Purpose: Return to activity remains the most common concern following an injury. To facilitate the decision regarding a patient's return to sport, we developed a standardized and easy-to-use test battery to enable an objective evaluation of knee function.
Methods: The test battery consisted of seven functional tests: the two-leg stability test, one-leg stability test (OL-ST), two-leg countermovement jump (CMJ), one-leg CMJ (OL-CMJ), plyometric jumps, speedy test and quick feet test. For each test, the reliability was determined based on the intraclass correlation coefficient. For all one-leg tests, the limb symmetry index (LSI) was calculated.

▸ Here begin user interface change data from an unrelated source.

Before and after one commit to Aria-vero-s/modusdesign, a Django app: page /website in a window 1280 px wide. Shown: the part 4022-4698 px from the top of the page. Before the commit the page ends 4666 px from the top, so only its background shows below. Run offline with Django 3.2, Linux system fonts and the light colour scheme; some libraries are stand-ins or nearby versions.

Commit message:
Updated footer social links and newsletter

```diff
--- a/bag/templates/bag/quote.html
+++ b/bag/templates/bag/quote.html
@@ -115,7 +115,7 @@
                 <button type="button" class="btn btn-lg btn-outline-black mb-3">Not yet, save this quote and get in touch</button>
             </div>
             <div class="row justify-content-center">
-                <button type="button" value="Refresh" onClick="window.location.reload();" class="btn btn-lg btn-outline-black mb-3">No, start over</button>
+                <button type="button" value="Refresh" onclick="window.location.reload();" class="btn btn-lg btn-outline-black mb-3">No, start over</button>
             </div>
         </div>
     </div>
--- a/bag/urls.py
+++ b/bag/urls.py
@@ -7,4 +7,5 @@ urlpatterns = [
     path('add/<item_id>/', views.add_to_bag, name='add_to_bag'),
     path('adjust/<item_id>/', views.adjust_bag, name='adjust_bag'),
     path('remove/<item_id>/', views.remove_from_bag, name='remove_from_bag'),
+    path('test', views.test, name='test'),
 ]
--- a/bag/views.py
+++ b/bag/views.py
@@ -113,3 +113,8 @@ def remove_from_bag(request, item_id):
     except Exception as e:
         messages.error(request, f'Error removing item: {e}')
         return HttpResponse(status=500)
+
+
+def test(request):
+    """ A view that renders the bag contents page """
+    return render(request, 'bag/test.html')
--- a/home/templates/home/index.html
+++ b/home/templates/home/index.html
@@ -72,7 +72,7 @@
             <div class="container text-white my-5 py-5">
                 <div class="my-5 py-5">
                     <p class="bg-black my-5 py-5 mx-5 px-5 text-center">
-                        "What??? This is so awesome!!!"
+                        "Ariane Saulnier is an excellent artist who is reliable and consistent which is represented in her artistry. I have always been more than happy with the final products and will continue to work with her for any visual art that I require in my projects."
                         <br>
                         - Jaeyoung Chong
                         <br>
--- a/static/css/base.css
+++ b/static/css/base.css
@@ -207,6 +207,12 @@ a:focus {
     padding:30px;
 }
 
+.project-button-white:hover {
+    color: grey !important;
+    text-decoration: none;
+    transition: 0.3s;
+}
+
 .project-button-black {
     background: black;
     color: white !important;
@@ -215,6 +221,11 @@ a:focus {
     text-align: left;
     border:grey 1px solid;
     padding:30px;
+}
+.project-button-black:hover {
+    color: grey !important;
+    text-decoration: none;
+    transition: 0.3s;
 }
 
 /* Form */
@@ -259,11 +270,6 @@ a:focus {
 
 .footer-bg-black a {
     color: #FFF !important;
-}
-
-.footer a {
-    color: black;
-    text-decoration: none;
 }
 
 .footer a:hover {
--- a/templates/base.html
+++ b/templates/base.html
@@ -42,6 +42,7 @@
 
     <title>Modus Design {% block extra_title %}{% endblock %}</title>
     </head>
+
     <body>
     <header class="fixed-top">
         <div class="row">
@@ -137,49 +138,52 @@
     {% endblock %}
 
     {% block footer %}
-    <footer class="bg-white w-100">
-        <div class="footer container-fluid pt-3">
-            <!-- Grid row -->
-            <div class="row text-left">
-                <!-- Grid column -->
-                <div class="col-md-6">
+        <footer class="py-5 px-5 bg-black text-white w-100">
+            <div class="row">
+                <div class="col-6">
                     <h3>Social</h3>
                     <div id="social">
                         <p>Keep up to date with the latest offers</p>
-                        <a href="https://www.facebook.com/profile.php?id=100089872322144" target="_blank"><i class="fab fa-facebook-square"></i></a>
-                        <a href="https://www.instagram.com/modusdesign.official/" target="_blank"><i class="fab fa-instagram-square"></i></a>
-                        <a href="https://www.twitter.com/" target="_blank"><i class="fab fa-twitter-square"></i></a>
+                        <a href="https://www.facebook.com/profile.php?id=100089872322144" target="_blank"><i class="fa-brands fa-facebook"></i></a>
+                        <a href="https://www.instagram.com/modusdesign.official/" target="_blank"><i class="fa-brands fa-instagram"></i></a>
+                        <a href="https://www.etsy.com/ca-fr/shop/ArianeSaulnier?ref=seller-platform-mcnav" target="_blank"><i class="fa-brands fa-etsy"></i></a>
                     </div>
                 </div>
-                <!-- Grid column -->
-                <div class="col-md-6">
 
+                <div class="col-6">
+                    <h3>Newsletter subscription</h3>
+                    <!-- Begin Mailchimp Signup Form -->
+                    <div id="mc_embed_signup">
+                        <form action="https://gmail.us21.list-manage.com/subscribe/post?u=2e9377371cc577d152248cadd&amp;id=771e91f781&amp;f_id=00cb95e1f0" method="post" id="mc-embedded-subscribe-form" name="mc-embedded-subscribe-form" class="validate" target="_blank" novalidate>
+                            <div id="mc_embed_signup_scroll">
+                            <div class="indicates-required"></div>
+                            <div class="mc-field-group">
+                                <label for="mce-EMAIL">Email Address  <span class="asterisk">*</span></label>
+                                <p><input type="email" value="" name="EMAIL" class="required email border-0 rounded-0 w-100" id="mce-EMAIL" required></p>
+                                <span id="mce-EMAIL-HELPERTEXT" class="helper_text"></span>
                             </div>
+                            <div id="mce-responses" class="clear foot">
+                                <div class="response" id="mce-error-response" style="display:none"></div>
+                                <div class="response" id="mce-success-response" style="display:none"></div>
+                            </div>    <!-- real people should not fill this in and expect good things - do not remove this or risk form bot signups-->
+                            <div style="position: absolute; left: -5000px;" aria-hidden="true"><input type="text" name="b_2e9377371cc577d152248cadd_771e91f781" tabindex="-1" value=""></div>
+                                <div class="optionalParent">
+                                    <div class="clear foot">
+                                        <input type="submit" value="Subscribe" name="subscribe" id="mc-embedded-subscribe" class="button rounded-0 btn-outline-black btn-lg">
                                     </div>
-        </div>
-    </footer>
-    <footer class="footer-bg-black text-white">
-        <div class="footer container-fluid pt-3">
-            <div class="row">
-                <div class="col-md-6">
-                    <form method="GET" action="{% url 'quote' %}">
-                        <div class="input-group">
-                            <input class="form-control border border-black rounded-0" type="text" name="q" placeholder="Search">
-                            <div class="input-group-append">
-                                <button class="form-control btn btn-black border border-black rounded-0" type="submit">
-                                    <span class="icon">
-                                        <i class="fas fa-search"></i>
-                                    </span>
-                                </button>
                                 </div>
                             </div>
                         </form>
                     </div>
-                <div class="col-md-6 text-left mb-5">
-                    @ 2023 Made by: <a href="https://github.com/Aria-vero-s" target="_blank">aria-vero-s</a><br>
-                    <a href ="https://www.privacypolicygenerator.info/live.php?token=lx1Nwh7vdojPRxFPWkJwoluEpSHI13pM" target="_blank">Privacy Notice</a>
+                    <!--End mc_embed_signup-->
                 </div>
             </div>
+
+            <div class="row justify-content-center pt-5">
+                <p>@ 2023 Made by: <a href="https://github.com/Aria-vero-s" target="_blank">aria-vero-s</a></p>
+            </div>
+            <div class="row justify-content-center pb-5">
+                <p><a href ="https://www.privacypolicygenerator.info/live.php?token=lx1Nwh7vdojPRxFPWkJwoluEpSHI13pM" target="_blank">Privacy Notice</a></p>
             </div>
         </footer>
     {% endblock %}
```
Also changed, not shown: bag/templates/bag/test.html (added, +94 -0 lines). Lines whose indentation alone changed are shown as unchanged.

Results: All tests showed a moderate-to-high reliability. Normative data from 434 participants were included in the analysis. The subjects were categorized according to age as follows: children (10-14 years), youth (15-19 years), young adults (20-29 years) and adults (30-50 years). The establishment of the functional test values allowed the classification into five normative categories. The LSI for the OL-ST (98 %) indicated a better performance of the non-dominant leg. In contrast, high LSI values were found for the OL-CMJ (124 %), indicating a better performance of the dominant leg.
Conclusion: Each test was found to be reliable and simple to perform. The better performance of the non-dominant leg in stability tasks must be considered when interpreting side-to-side differences. The established norm data from healthy individuals of each test battery represents an important basis for a clinical setting. Test results from an ACL-reconstructed patient should be at least classified as a functionally average outcome to support a safe return to sports.
Level of evidence: IV.